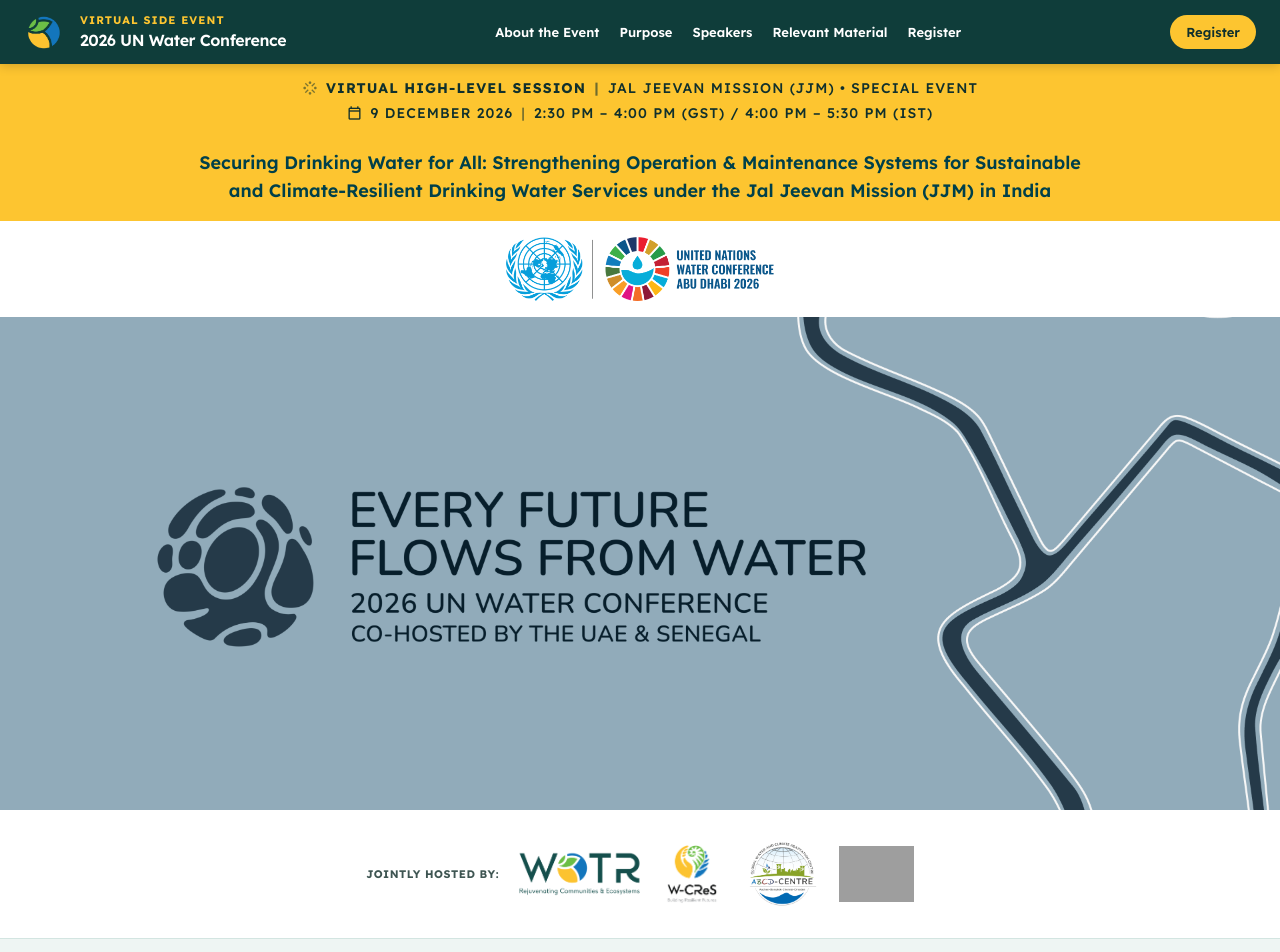
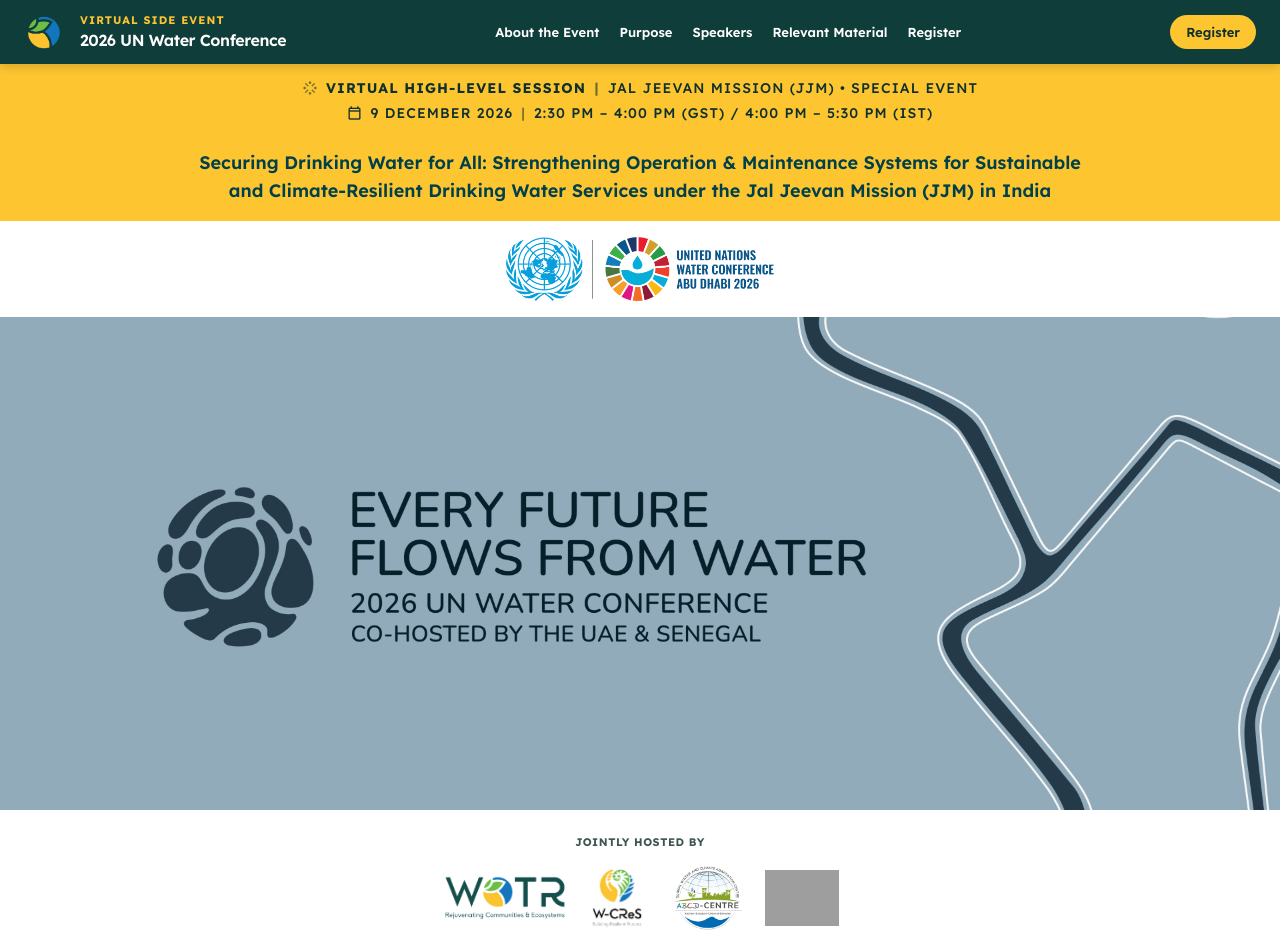
Before and after one commit to shubham-wotr/UN-Water-Conference-2026, a plain HTML site: page index.html in a window 1280 px wide. Shown: the top 952 px of the page. Drawn offline with nearby package versions, Linux system fonts and the light colour scheme; grey boxes are pictures that could not be loaded.

Commit message:
logo title center

```diff
--- a/index.html
+++ b/index.html
@@ -99,8 +99,8 @@
     <section class="w-full bg-surface-container-lowest border-b border-surface-container-high shadow-sm">
       <div
         class="max-w-7xl mx-auto px-margin-mobile md:px-gutter flex flex-col md:flex-row items-center justify-center gap-space-lg md:gap-space-xl py-space-lg">
-        <div class="flex flex-col sm:flex-row flex-wrap items-center justify-center gap-space-sm sm:gap-space-md">
-          <span class="text-label-caps text-on-surface-variant uppercase tracking-wider shrink-0">Jointly hosted by:</span>
+        <div class="flex flex-col items-center justify-center gap-space-sm text-center">
+          <span class="text-label-caps text-on-surface-variant uppercase tracking-wider">Jointly hosted by</span>
           <div class="flex flex-wrap items-center justify-center gap-space-md">
             <img src="assets/Images/WOTR Logo_with Tagline.png" alt="WOTR – Watershed Organisation Trust"
               class="h-10 md:h-12 w-auto object-contain">
```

_Your instructions_
Reproduce every line above as written, skipping pictures.

_Exercise solution_
Before and after one commit to shubham-wotr/UN-Water-Conference-2026, a plain HTML site: page index.html in a window 1280 px wide. Shown: the top 952 px of the page. Drawn offline with nearby package versions, Linux system fonts and the light colour scheme; grey boxes are pictures that could not be loaded.

Commit message:
logo title center

```diff
--- a/index.html
+++ b/index.html
@@ -99,8 +99,8 @@
     <section class="w-full bg-surface-container-lowest border-b border-surface-container-high shadow-sm">
       <div
         class="max-w-7xl mx-auto px-margin-mobile md:px-gutter flex flex-col md:flex-row items-center justify-center gap-space-lg md:gap-space-xl py-space-lg">
-        <div class="flex flex-col sm:flex-row flex-wrap items-center justify-center gap-space-sm sm:gap-space-md">
-          <span class="text-label-caps text-on-surface-variant uppercase tracking-wider shrink-0">Jointly hosted by:</span>
+        <div class="flex flex-col items-center justify-center gap-space-sm text-center">
+          <span class="text-label-caps text-on-surface-variant uppercase tracking-wider">Jointly hosted by</span>
           <div class="flex flex-wrap items-center justify-center gap-space-md">
             <img src="assets/Images/WOTR Logo_with Tagline.png" alt="WOTR – Watershed Organisation Trust"
               class="h-10 md:h-12 w-auto object-contain">
```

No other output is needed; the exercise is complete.